**What is expected:** Please give the records below again in full, exactly, with the images left out.
== Input for this task ==
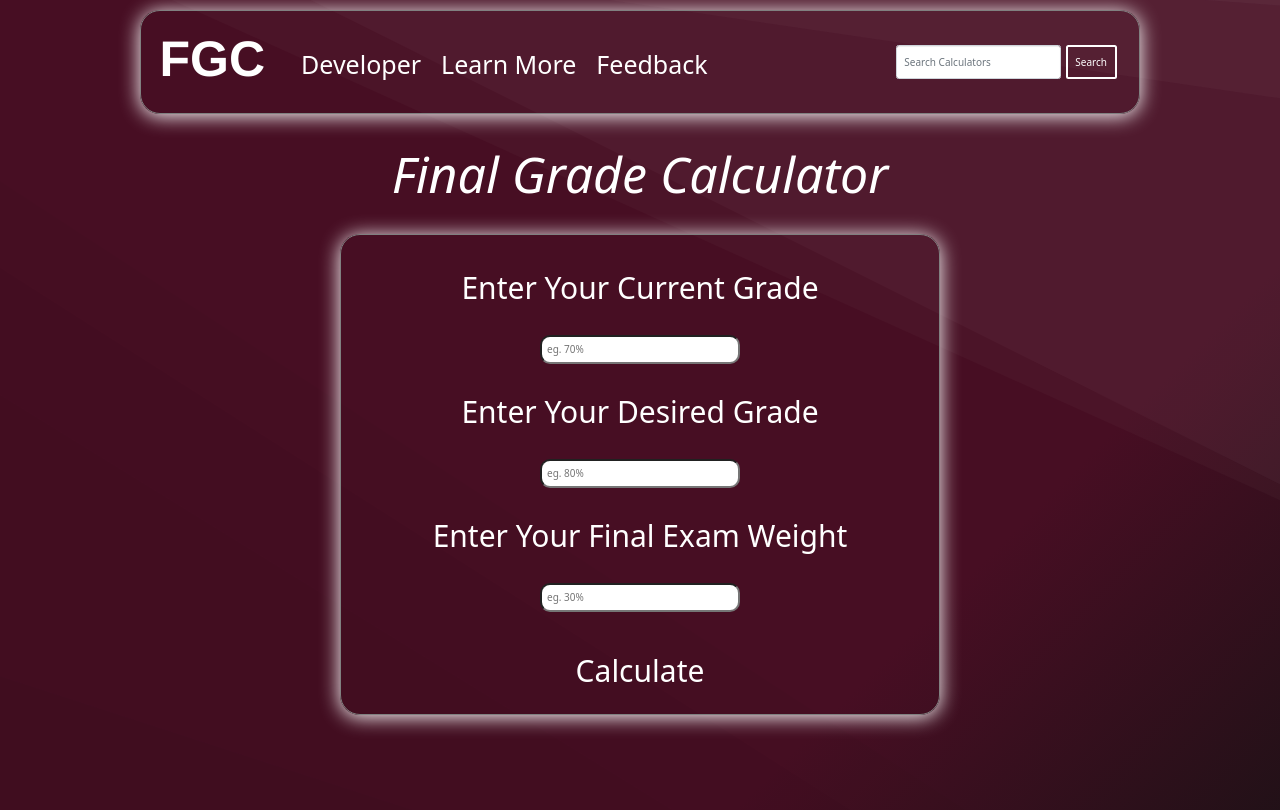
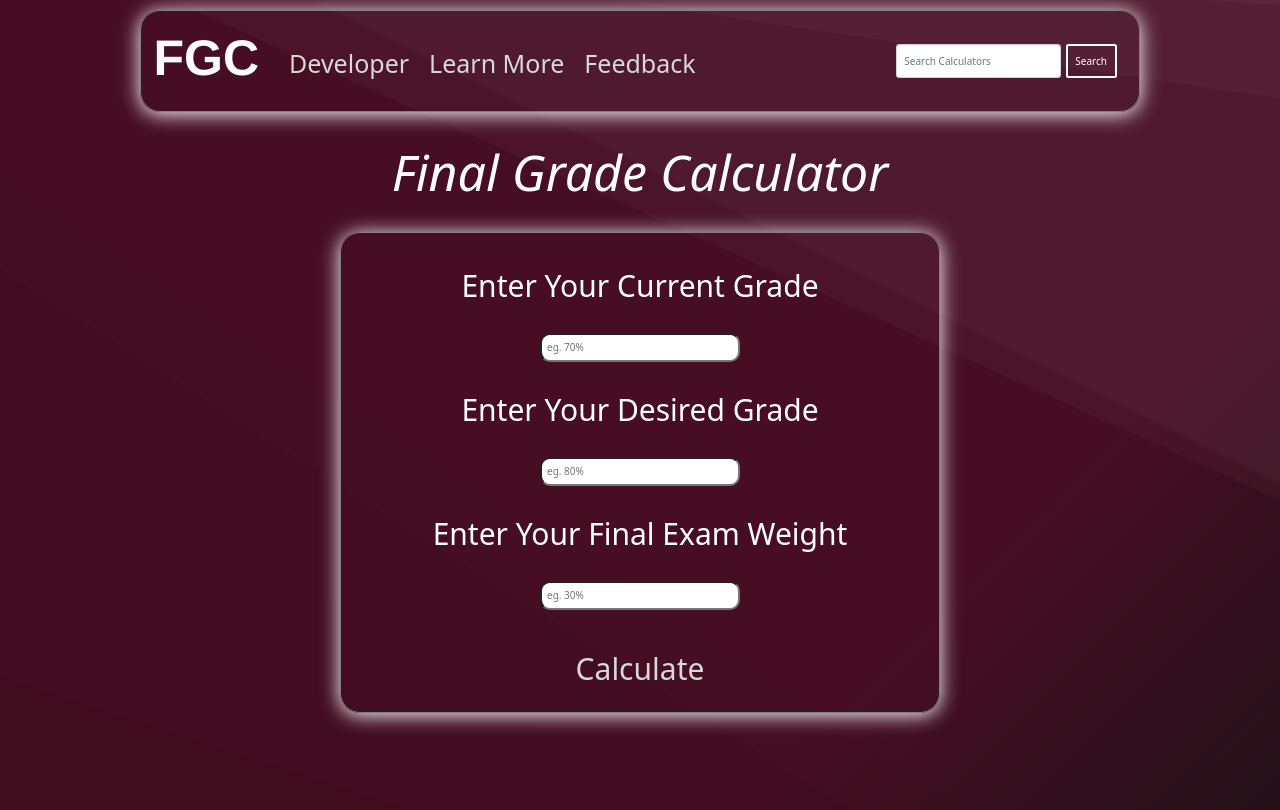
Before and after one commit to bayethelungah/Final-Grade-Calculator, a plain HTML site: page src/index.html in a window 1280 px wide. Drawn offline with nearby package versions, Linux system fonts and the light colour scheme.

Commit message:
fixed Navbar and some Buttons

```diff
--- a/src/index.css
+++ b/src/index.css
@@ -119,6 +119,7 @@ body{
  }
  #navbar-heading{
      position: relative;
+     text-decoration: none;
      font-family: 'Franklin Gothic Medium', 'Arial Narrow', Arial, sans-serif;
      font-size: 25px;
      top: -5px;
@@ -164,24 +165,14 @@ body{
      font-size: 25px;
      font-weight: lighter;
      margin: 10px;
-     color: white;
+     color: rgb(216, 216, 216);
      text-decoration: none;
+     transition: 300ms;
     }
-    #first-navbar::after{
-        content: "";
-        position: absolute;
-        bottom: 0%;
-        left: 0;
-        height: 2px;
-        width: 100%;
-        background: currentColor;
-        transform: scaleX(0);
-        transition: 300ms;
-    }
-    #first-navbar:hover::after{
-        transform: scaleX(1);
-        transition: 300ms;
 
+    #first-navbar:hover{
+        color: white;
+        text-shadow: 0 2px 20px white;
 
     }
 
@@ -191,26 +182,16 @@ body{
         font-size: 25px;
         font-weight: lighter;
         margin: 10px;
-        color: white;
+        color: rgb(216, 216, 216);
         text-decoration: none;
-    }
-
-    #second-navbar::after{
-        content: "";
-        position: absolute;
-        bottom: 0;
-        left: 0;
-        height: 2px;
-        width: 100%;
-        background: currentColor;
-        transform: scaleX(0);
         transition: 300ms;
     }
 
-    #second-navbar:hover::after{
-        transform: scaleX(1);
-        transition: 300ms;
 
+
+    #second-navbar:hover{
+        text-shadow: 0 2px 20px white;
+        color: white;
 
     }
     #third-navbar{
@@ -219,27 +200,16 @@ body{
         font-size: 25px;
         font-weight: lighter;
         margin: 10px;
-
-        color: white;
+        color: rgb(216, 216, 216);
         text-decoration: none;
+        transition: 300ms;
 
     }
 
-    #third-navbar::after{
-        content: "";
-        position: absolute;
-        bottom: 0;
-        left: 0;
-        height: 2px;
-        width: 100%;
-        background: currentColor;
-        transform: scaleX(0);
-        transition: 300ms;
-    }
 
-    #third-navbar:hover::after{
-        transform: scaleX(1);
-        transition: 300ms;
+    #third-navbar:hover{
+        text-shadow: 0 2px 20px white;
+        color: white;
     }
     #search-input:focus{
         border: none
@@ -320,7 +290,7 @@ body{
 
         font-weight: lighter;
         font-size: 30px;
-        color: white;
+        color: rgb(216, 216, 216);
         background: 0;
         border: none;
         margin-top: 20px;
@@ -328,8 +298,15 @@ body{
         transform: scale(1);
         transition: 300ms;
 
+    }
+
+    #calculate-button:hover{
+        color: white;
+
 
     }
+
+
     #calculate-button::before{
 
         content: "";
@@ -439,8 +416,16 @@ body{
         background: 0;
         border: none;
         font-weight: lighter;
+        color: rgb(216, 216, 216);
+        transition: 300ms;
+    }
+
+    #reset-button:hover{
+        color: white;
 
     }
+
+
     #reset-button::before{
 
         content: "";
--- a/src/index.html
+++ b/src/index.html
@@ -12,7 +12,7 @@
 <body>
     <nav class="navbar navbar-expand-lg navbar-light" id = 'navbar'>
         <div class="container-fluid">
-           <button id = 'navbar-heading'> FGC</button>
+           <a id = 'navbar-heading' href="/src"> FGC</a>
 
           <div class="collapse navbar-collapse" id="navbarSupportedContent">
             <ul class="navbar-nav me-auto mb-2 mb-lg-0">
@@ -25,7 +25,7 @@
                 </a>
               </li>
               <li class="nav-item">
-                <a  id = 'third-navbar' href="/FeedBack" tabindex="-1" aria-disabled="true">Feedback</a>
+                <a  id = 'third-navbar' href="/FeedBack">Feedback</a>
               </li>
             </ul>
             <form class="d-flex">
@@ -63,6 +63,7 @@
     </div>
 
 
+
 </div>
 </body>
 </html>
```
Also changed, not shown: 1 other file.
===
**Response area:**
Before and after one commit to bayethelungah/Final-Grade-Calculator, a plain HTML site: page src/index.html in a window 1280 px wide. Drawn offline with nearby package versions, Linux system fonts and the light colour scheme.

Commit message:
fixed Navbar and some Buttons

```diff
--- a/src/index.css
+++ b/src/index.css
@@ -119,6 +119,7 @@ body{
  }
  #navbar-heading{
      position: relative;
+     text-decoration: none;
      font-family: 'Franklin Gothic Medium', 'Arial Narrow', Arial, sans-serif;
      font-size: 25px;
      top: -5px;
@@ -164,24 +165,14 @@ body{
      font-size: 25px;
      font-weight: lighter;
      margin: 10px;
-     color: white;
+     color: rgb(216, 216, 216);
      text-decoration: none;
+     transition: 300ms;
     }
-    #first-navbar::after{
-        content: "";
-        position: absolute;
-        bottom: 0%;
-        left: 0;
-        height: 2px;
-        width: 100%;
-        background: currentColor;
-        transform: scaleX(0);
-        transition: 300ms;
-    }
-    #first-navbar:hover::after{
-        transform: scaleX(1);
-        transition: 300ms;
 
+    #first-navbar:hover{
+        color: white;
+        text-shadow: 0 2px 20px white;
 
     }
 
@@ -191,26 +182,16 @@ body{
         font-size: 25px;
         font-weight: lighter;
         margin: 10px;
-        color: white;
+        color: rgb(216, 216, 216);
         text-decoration: none;
-    }
-
-    #second-navbar::after{
-        content: "";
-        position: absolute;
-        bottom: 0;
-        left: 0;
-        height: 2px;
-        width: 100%;
-        background: currentColor;
-        transform: scaleX(0);
         transition: 300ms;
     }
 
-    #second-navbar:hover::after{
-        transform: scaleX(1);
-        transition: 300ms;
 
+
+    #second-navbar:hover{
+        text-shadow: 0 2px 20px white;
+        color: white;
 
     }
     #third-navbar{
@@ -219,27 +200,16 @@ body{
         font-size: 25px;
         font-weight: lighter;
         margin: 10px;
-
-        color: white;
+        color: rgb(216, 216, 216);
         text-decoration: none;
+        transition: 300ms;
 
     }
 
-    #third-navbar::after{
-        content: "";
-        position: absolute;
-        bottom: 0;
-        left: 0;
-        height: 2px;
-        width: 100%;
-        background: currentColor;
-        transform: scaleX(0);
-        transition: 300ms;
-    }
 
-    #third-navbar:hover::after{
-        transform: scaleX(1);
-        transition: 300ms;
+    #third-navbar:hover{
+        text-shadow: 0 2px 20px white;
+        color: white;
     }
     #search-input:focus{
         border: none
@@ -320,7 +290,7 @@ body{
 
         font-weight: lighter;
         font-size: 30px;
-        color: white;
+        color: rgb(216, 216, 216);
         background: 0;
         border: none;
         margin-top: 20px;
@@ -328,8 +298,15 @@ body{
         transform: scale(1);
         transition: 300ms;
 
+    }
+
+    #calculate-button:hover{
+        color: white;
+
 
     }
+
+
     #calculate-button::before{
 
         content: "";
@@ -439,8 +416,16 @@ body{
         background: 0;
         border: none;
         font-weight: lighter;
+        color: rgb(216, 216, 216);
+        transition: 300ms;
+    }
+
+    #reset-button:hover{
+        color: white;
 
     }
+
+
     #reset-button::before{
 
         content: "";
--- a/src/index.html
+++ b/src/index.html
@@ -12,7 +12,7 @@
 <body>
     <nav class="navbar navbar-expand-lg navbar-light" id = 'navbar'>
         <div class="container-fluid">
-           <button id = 'navbar-heading'> FGC</button>
+           <a id = 'navbar-heading' href="/src"> FGC</a>
 
           <div class="collapse navbar-collapse" id="navbarSupportedContent">
             <ul class="navbar-nav me-auto mb-2 mb-lg-0">
@@ -25,7 +25,7 @@
                 </a>
               </li>
               <li class="nav-item">
-                <a  id = 'third-navbar' href="/FeedBack" tabindex="-1" aria-disabled="true">Feedback</a>
+                <a  id = 'third-navbar' href="/FeedBack">Feedback</a>
               </li>
             </ul>
             <form class="d-flex">
@@ -63,6 +63,7 @@
     </div>
 
 
+
 </div>
 </body>
 </html>
```
Also changed, not shown: 1 other file.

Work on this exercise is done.